-------- SOURCE DATA --------
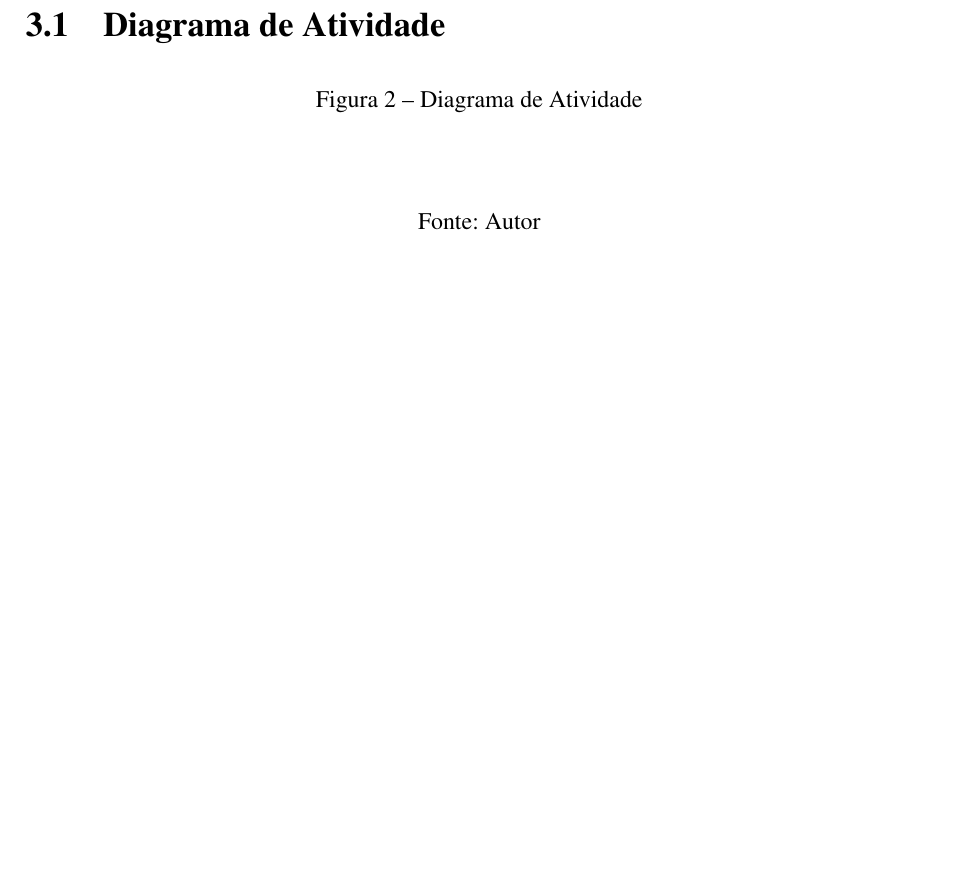
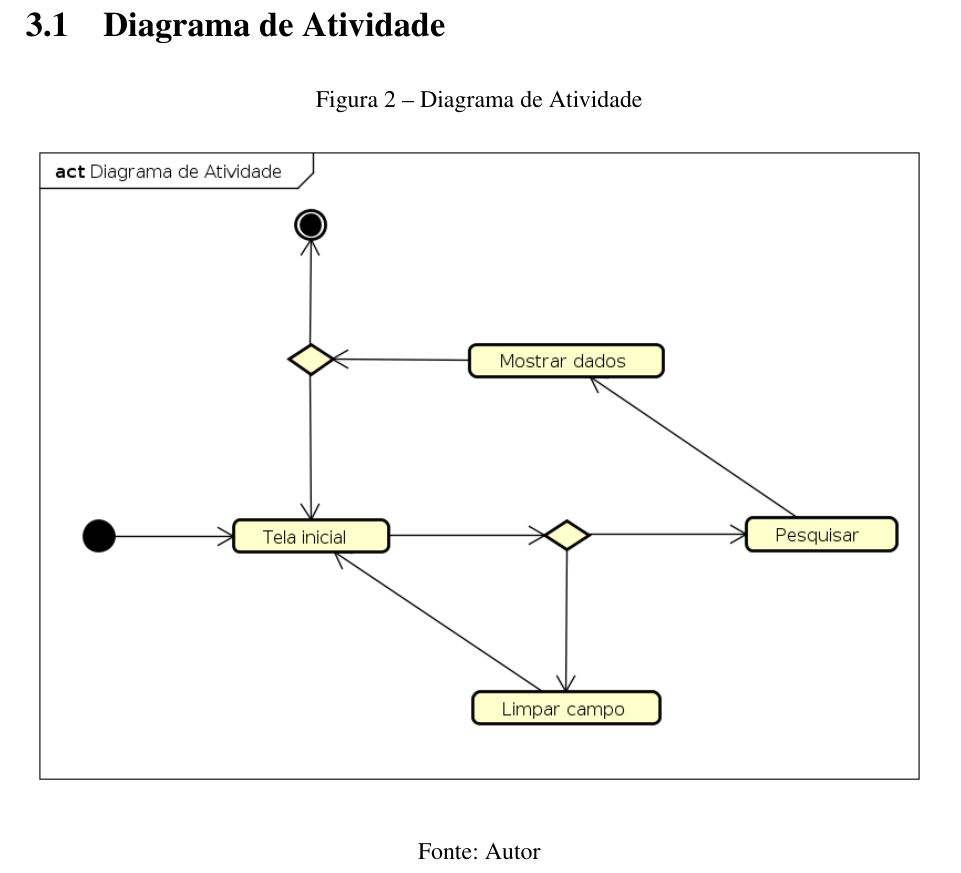
Before and after one commit to nitaicharan/TCC, a LaTeX thesis (Modelo AbnTex2/TCC.tex, which reads Modelo AbnTex2/textuais/capitulo3/capitulo.tex): part of page 22 of 24, cut so that both start at the same text, the shorter picture padded with empty space. Compiled offline with pdfLaTeX.

Commit message:
Update domingo 02 junho 2019, 08:46:13

```diff
--- a/Modelo AbnTex2/textuais/capitulo3/capitulo.tex
+++ b/Modelo AbnTex2/textuais/capitulo3/capitulo.tex
@@ -5,7 +5,7 @@ Este capítulo dedica-se a explanar como a aplicação proposta para a interven
 \begin{figure}[!htb]
         \caption{\label{diagrama1}Diagrama de Atividade}
         \begin{center}
-                %\includegraphics[width=\textwidth]{imagens/diagact.eps}
+                \includegraphics[width=\textwidth]{imagens/diagact.eps}
         \end{center}
         \legend{Fonte: Autor}
 \end{figure}
```
Also changed, not shown: Modelo AbnTex2/TCC.pdf, Modelo AbnTex2/imagens/diagact.eps (added), Modelo AbnTex2/imagens/diagact.png (renamed from Modelo AbnTex2/imagens/teste.png), Modelo AbnTex2/imagens/diagfluxo.png (renamed from Modelo AbnTex2/imagens/teste1.png), Modelo AbnTex2/imagens/pretty.eps, Modelo AbnTex2/textuais/capitulo3/capitulo.tex (2 more changed lines), 6 other files.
--------
• **WORK INSTRUCTIONS**
Each line above should be printed again exactly, though the pictures should not be.

• **COMPLETED TASK**
Before and after one commit to nitaicharan/TCC, a LaTeX thesis (Modelo AbnTex2/TCC.tex, which reads Modelo AbnTex2/textuais/capitulo3/capitulo.tex): part of page 22 of 24, cut so that both start at the same text, the shorter picture padded with empty space. Compiled offline with pdfLaTeX.

Commit message:
Update domingo 02 junho 2019, 08:46:13

```diff
--- a/Modelo AbnTex2/textuais/capitulo3/capitulo.tex
+++ b/Modelo AbnTex2/textuais/capitulo3/capitulo.tex
@@ -5,7 +5,7 @@ Este capítulo dedica-se a explanar como a aplicação proposta para a interven
 \begin{figure}[!htb]
         \caption{\label{diagrama1}Diagrama de Atividade}
         \begin{center}
-                %\includegraphics[width=\textwidth]{imagens/diagact.eps}
+                \includegraphics[width=\textwidth]{imagens/diagact.eps}
         \end{center}
         \legend{Fonte: Autor}
 \end{figure}
```
Also changed, not shown: Modelo AbnTex2/TCC.pdf, Modelo AbnTex2/imagens/diagact.eps (added), Modelo AbnTex2/imagens/diagact.png (renamed from Modelo AbnTex2/imagens/teste.png), Modelo AbnTex2/imagens/diagfluxo.png (renamed from Modelo AbnTex2/imagens/teste1.png), Modelo AbnTex2/imagens/pretty.eps, Modelo AbnTex2/textuais/capitulo3/capitulo.tex (2 more changed lines), 6 other files.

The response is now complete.